What is required:
Search the records for the string "glherman", then copy each line that has it.
[Start of Attachment]
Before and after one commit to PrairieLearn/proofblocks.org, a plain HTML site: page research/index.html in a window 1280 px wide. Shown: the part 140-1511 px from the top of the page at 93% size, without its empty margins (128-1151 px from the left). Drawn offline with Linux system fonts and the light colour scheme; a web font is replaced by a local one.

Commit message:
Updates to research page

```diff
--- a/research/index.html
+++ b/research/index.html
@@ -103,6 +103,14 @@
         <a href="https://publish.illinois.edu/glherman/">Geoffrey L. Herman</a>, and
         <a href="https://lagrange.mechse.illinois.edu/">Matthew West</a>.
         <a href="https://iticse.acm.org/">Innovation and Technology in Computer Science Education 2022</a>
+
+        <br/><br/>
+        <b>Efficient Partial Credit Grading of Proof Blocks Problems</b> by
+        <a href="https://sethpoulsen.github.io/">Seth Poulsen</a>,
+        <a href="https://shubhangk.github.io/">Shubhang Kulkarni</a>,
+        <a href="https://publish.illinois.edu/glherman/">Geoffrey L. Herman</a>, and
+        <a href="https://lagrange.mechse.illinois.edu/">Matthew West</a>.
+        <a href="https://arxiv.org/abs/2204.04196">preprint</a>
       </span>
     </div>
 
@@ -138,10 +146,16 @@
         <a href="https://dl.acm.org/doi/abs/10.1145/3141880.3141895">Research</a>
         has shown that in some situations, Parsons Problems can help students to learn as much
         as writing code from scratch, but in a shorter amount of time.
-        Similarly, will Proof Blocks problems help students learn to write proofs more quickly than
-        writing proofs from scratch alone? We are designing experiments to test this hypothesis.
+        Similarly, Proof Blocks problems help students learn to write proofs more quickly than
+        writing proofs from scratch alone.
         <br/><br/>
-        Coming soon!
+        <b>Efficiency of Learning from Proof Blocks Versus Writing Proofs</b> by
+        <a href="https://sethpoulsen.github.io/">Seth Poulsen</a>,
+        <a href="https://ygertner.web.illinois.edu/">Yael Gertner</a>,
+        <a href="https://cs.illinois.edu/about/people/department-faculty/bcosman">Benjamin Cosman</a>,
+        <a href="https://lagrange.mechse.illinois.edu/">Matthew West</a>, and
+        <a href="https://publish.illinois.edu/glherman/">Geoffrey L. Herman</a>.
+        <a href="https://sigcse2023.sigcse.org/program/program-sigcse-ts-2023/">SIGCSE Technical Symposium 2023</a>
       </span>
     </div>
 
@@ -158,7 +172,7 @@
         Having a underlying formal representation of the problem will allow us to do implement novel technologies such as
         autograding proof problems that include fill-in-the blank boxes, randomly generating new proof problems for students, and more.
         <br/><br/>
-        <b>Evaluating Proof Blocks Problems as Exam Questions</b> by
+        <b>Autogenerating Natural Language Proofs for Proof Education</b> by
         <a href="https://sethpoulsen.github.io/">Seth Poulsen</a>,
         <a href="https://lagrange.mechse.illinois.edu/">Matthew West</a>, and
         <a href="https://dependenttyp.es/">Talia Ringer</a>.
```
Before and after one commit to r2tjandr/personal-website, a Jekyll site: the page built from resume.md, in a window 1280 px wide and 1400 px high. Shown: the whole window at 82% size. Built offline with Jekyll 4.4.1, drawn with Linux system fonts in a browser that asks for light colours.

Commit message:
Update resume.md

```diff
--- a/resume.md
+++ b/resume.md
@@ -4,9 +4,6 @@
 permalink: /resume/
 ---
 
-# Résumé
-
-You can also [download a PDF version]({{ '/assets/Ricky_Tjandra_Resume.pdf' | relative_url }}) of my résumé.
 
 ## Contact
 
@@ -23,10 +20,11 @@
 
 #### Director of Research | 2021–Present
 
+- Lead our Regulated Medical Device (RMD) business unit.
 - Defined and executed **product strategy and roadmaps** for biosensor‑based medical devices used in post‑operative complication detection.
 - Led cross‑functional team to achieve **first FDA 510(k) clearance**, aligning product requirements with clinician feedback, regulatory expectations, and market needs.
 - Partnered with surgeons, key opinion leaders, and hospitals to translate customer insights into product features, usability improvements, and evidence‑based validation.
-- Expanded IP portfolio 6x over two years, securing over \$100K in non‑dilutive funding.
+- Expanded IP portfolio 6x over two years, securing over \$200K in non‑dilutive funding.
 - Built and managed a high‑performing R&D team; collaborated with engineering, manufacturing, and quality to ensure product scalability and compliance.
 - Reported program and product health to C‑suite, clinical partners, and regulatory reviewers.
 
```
[End of Attachment]
Response below:
         <a href="https://publish.illinois.edu/glherman/">Geoffrey L. Herman</a>, and
+        <a href="https://publish.illinois.edu/glherman/">Geoffrey L. Herman</a>, and
+        <a href="https://publish.illinois.edu/glherman/">Geoffrey L. Herman</a>.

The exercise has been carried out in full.